◆ Exercise objective: If a line below contains the word "that", count it. Please give the total and nothing else.

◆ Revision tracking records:
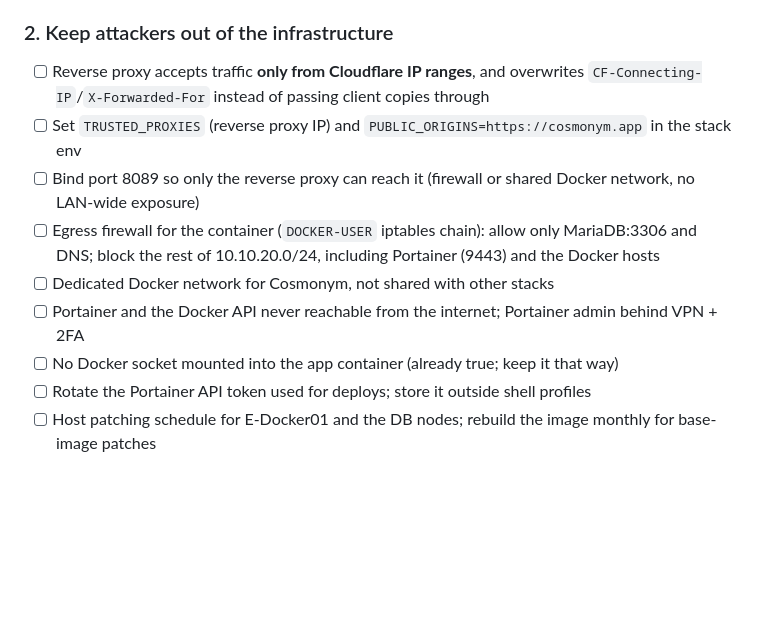
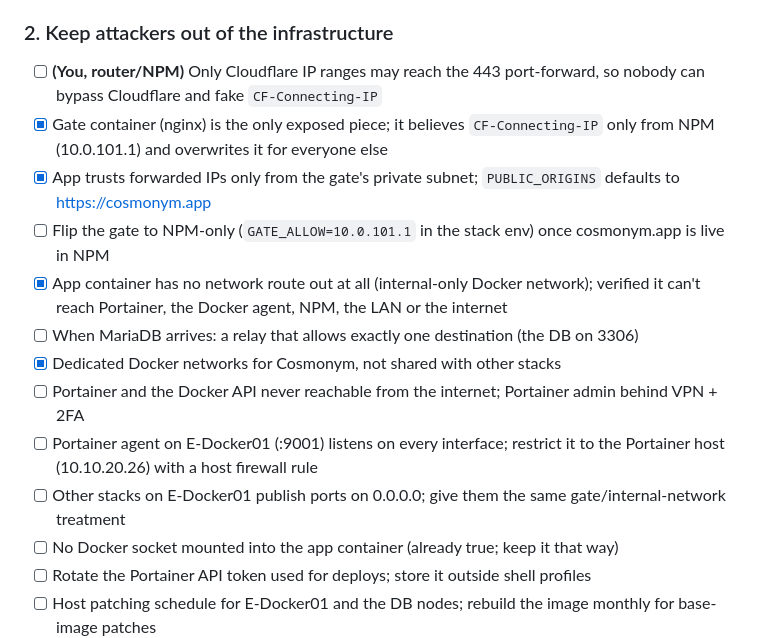
Before and after one commit to EliteScouter/Surprise, a Markdown page: TODO.md, the part around the change. GitHub-like rendering; blank space fills up the shorter version.

Commit message:
Update security roadmap for the gate and network isolation

```diff
--- a/TODO.md
+++ b/TODO.md
@@ -98,12 +98,16 @@ Found by attacking the running app, then verified blocked:
 - [ ] Automated injection tests (sqlmap-style payloads) against every endpoint before launch
 
 ### 2. Keep attackers out of the infrastructure
-- [ ] Reverse proxy accepts traffic **only from Cloudflare IP ranges**, and overwrites `CF-Connecting-IP`/`X-Forwarded-For` instead of passing client copies through
-- [ ] Set `TRUSTED_PROXIES` (reverse proxy IP) and `PUBLIC_ORIGINS=https://cosmonym.app` in the stack env
-- [ ] Bind port 8089 so only the reverse proxy can reach it (firewall or shared Docker network, no LAN-wide exposure)
-- [ ] Egress firewall for the container (`DOCKER-USER` iptables chain): allow only MariaDB:3306 and DNS; block the rest of 10.10.20.0/24, including Portainer (9443) and the Docker hosts
-- [ ] Dedicated Docker network for Cosmonym, not shared with other stacks
+- [ ] **(You, router/NPM)** Only Cloudflare IP ranges may reach the 443 port-forward, so nobody can bypass Cloudflare and fake `CF-Connecting-IP`
+- [x] Gate container (nginx) is the only exposed piece; it believes `CF-Connecting-IP` only from NPM (10.0.101.1) and overwrites it for everyone else
+- [x] App trusts forwarded IPs only from the gate's private subnet; `PUBLIC_ORIGINS` defaults to https://cosmonym.app
+- [ ] Flip the gate to NPM-only (`GATE_ALLOW=10.0.101.1` in the stack env) once cosmonym.app is live in NPM
+- [x] App container has no network route out at all (internal-only Docker network); verified it can't reach Portainer, the Docker agent, NPM, the LAN or the internet
+- [ ] When MariaDB arrives: a relay that allows exactly one destination (the DB on 3306)
+- [x] Dedicated Docker networks for Cosmonym, not shared with other stacks
 - [ ] Portainer and the Docker API never reachable from the internet; Portainer admin behind VPN + 2FA
+- [ ] Portainer agent on E-Docker01 (:9001) listens on every interface; restrict it to the Portainer host (10.10.20.26) with a host firewall rule
+- [ ] Other stacks on E-Docker01 publish ports on 0.0.0.0; give them the same gate/internal-network treatment
 - [ ] No Docker socket mounted into the app container (already true; keep it that way)
 - [ ] Rotate the Portainer API token used for deploys; store it outside shell profiles
 - [ ] Host patching schedule for E-Docker01 and the DB nodes; rebuild the image monthly for base-image patches
```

◆ Solution for this exercise: 2